Probably the coolest part of this whole experience for me was getting to hang with Matthes, Weege and JT up in the press box during the day. These guys are hilarious, as they pretty much put on a show bantering and bickering back and forth. As an added bonus this year, I got to meet and hang with a personal hero of mine, Gentleman Jim Holley. Jim is every bit as nice in person as he seems on the radio and it was a real treat getting to talk to him. I also got to meet Arron Hansel from RacerX , who is a really cool dude in his own right. 

 

The Year of the Dragon. Troy Lee certainly has no fear when it comes to bold designs. His new 2014 GP Air gear is a bit of an “acquired” taste in my opinion.  Credit: Cudby Photo

As the night show approached, my biggest challenge of the day seemed to be finding the password for the Wi-Fi (what is it with me and Wi-Fi on this stupid trip?). I was hoping to use my iPad to live tweet during the event instead of my iPhone, but once again I was in search of a data connection. Since everyone around me seemed to be on Wi-Fi, this should have not presented much of a problem, but as I quickly learned, no one seemed to know the stupid password. While you might think finding someone in charge to ask would be easy at an event like this, it turns out that is not the case. I basically wandered around asking random strangers for a half an hour before a nice lady who had been experiencing the same problem, but had had better luck than I obtaining assistance, rescued me. Disaster two averted!

 

Right on the 50-yard line, I had an awesome view of the festivities.
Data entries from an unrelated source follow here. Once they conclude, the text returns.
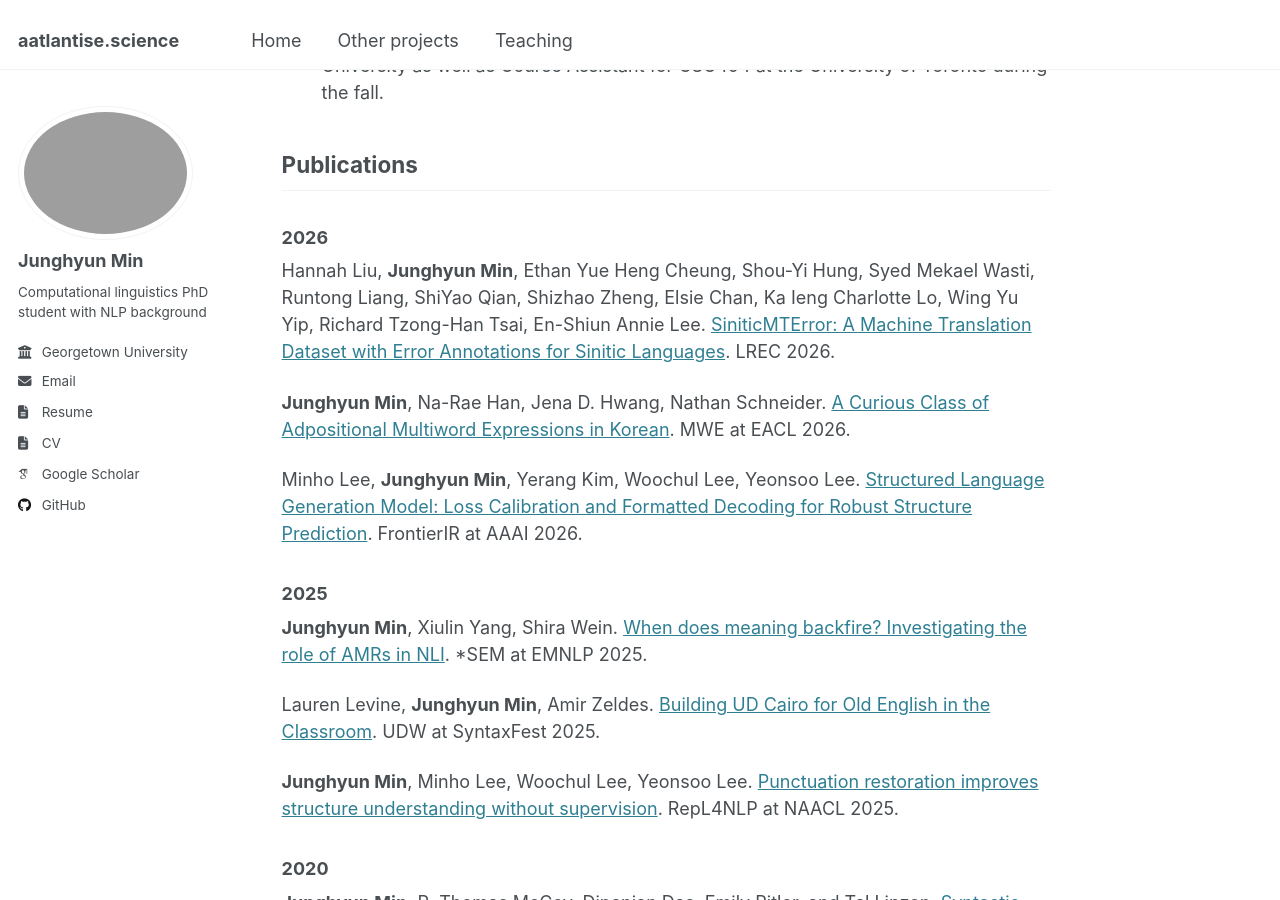
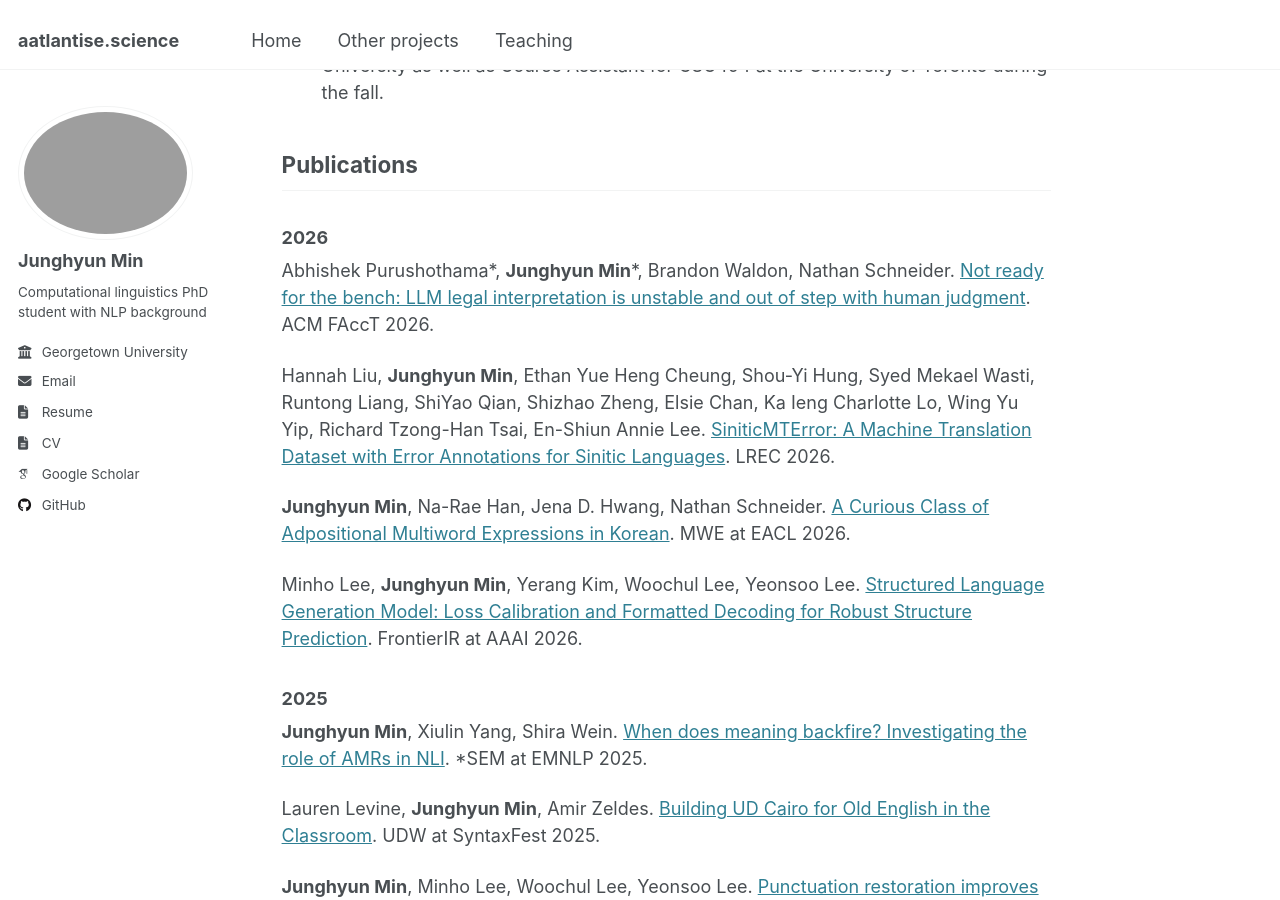
Before and after one commit to Aatlantise/aatlantise.github.io, a Jekyll site: the page built from _pages/about.md, in a window 1280 px wide and 900 px high, scrolled down 735 px. Built offline with Jekyll 4.4.1, drawn with Linux system fonts in a browser that asks for light colours; some web fonts are replaced.

Commit message:
[Chore] Add prej-prompt paper

```diff
--- a/_pages/about.md
+++ b/_pages/about.md
@@ -31,6 +31,10 @@ as well as Course Assistant for CSC494 at the University of Toronto during the f
 
 ## Publications
 ### 2026
+Abhishek Purushothama*, **Junghyun Min**\*, Brandon Waldon, Nathan Schneider.
+[Not ready for the bench: LLM legal interpretation is unstable and out of step with human judgment](https://arxiv.org/abs/2510.25356).
+ACM FAccT 2026.
+
 Hannah Liu, **Junghyun Min**, Ethan Yue Heng Cheung, Shou-Yi Hung, Syed Mekael Wasti, Runtong Liang, ShiYao Qian, Shizhao Zheng, Elsie Chan, Ka Ieng Charlotte Lo, Wing Yu Yip, Richard Tzong-Han Tsai, En-Shiun Annie Lee.
 [SiniticMTError: A Machine Translation Dataset with Error Annotations for Sinitic Languages](https://arxiv.org/abs/2509.20557v1).
 LREC 2026.
```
Up until this year, I had not been a fan of the new East/West Vegas format, but being there in person and watching all that drama play out this year really changed my mind. The tension was truly palpable as both championships came down to the wire. The race in both classes was amazing, as we got a first time winner and two first time champs (big congrats to Bowers, Lil Will and Kenny). To be honest, after the excitement of the first two main events, the rest of the show was a bit of a letdown (of course, the fact that RV had the title wrapped up had a lot to do with that). Even so, it was great racing and the track was real fun to watch all night.

 After the main events, it was back to the luxurious Luxor for some much needed sleep. One Cory Moser suggested I imbibe a little Red Bull at that point and hit the parties, but to be honest, I was totally beat. Two days of screwed up sleep patterns and a day in the desert sun had one TBlaze ready to pass out on his feet. Call me a lightweight, but an early flight to Philly and four hours of sleep had me on course for a rendezvous with my pillow.

 

After two really tough seasons, I was very happy for Will Hahn and his Geico team.

So what did I learn from my three days in Sin City? Well, I learned that Pookie is awesome and the Luxor sucks. I also learned that doing a radio show is harder than it looks and I have the on-air personality of a plank of wood. Broadcasting failures aside, I had a fabulous time in Vegas. I got to meet lots of interesting people, see some great racing and watch a few hours of Chinese game shows. In my book, that is a pretty sweet weekend, indeed.  I want to once again thank Steve and Pookie for letting me invade their home, the folks at Feld for putting on a great show and my wife for letting me abandon her and the kids for the weekend. See ya next year!